names, titles and bios with some suggested searches:
Companies or Topics (e.g. iPhone, Microsoft)
Phrases (e.g. "cloud computing") — use quotes to keep the terms together
Twitter handles (e.g. @username) — returns those who have mentioned or replied to
Names (e.g. "David Pogue")
Hashtags (e.g. #sxsw, #london2012)
Bio details (e.g. vegan, Olympics, father)
Muck Rack's Advanced Search allows for many boolean operators.
Find results that mention multiple specified terms, use AND or
+. For example, ensure each result contains both Elon Musk and Mark Zuckerberg by
searching Musk AND Zuckerberg or Musk + Zuckerberg.
Use the operators OR or , to broaden your search when you'd like either of
multiple terms to appear in results. (This is the default behavior of our search when no operators
are used). For example, results will contain either cake or cookie by searching cake OR cookie or cake,cookie
Use NOT or - to subtract results from your search. For
example, searching Disney will yield results about the Walt Disney Company as well as Walt Disney
World Resort. To exclude mentions of Disney World, search for Disney -World or Disney
When using one of these operators with a phrase, enclose it in quotation marks. For example, you can
find results about smartphones excluding Apple's iPhone 4S by searching smartphone -"iPhone
Exact case matching or punctuation
If you're searching for a brand name or keyword that relies on specific punctuation marks or capitalization, you can
find results that match your exact query by adding matchcase: before the keyword you're searching for, like matchcase:E*TRADE .
Use parentheses to separate multiple
boolean phrases. For example, to find journalists talking about having fun in Disney World or
Disneyland, search for ("disney world" OR disneyland) AND fun.
An asterisk can be used to search for any variation of a root word truncated by the asterisk. For example, searching for admin* will return results for administrator, administration, administer, administered, etc.

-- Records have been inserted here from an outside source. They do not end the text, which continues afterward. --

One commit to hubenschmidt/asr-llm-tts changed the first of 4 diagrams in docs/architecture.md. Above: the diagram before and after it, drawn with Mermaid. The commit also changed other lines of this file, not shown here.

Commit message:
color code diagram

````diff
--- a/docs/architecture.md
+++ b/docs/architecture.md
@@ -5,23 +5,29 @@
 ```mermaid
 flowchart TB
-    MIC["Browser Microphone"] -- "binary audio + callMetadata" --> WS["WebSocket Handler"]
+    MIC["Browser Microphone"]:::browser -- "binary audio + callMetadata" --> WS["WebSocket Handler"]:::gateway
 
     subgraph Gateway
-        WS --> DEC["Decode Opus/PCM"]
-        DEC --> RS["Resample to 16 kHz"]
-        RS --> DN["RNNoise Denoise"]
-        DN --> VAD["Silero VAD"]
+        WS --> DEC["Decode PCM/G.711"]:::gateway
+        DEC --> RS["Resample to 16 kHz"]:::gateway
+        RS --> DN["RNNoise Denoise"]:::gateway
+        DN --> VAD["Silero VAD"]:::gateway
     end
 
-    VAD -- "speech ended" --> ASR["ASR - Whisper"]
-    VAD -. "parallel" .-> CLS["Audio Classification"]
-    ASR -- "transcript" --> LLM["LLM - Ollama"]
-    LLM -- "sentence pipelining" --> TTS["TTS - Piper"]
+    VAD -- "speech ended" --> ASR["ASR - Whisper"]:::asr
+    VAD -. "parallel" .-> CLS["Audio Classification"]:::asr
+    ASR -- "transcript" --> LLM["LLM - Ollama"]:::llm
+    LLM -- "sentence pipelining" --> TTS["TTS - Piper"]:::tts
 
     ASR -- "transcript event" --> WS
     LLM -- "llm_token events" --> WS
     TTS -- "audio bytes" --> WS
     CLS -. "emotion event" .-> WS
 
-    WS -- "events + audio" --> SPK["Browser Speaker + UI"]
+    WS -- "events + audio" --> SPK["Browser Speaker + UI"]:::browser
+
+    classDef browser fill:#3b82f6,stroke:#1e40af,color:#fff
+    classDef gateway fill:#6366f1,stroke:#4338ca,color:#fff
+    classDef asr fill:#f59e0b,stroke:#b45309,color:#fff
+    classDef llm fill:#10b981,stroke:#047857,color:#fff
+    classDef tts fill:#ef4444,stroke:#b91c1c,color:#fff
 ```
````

A near operator is an AND operator where you can control the distance between the words. You can vary the distance the near operation uses by adding a forward slash and number (between 0-99) such as strawberries NEAR/10 "whipped cream", which means the strawberries must exist within 10 words of "whipped cream".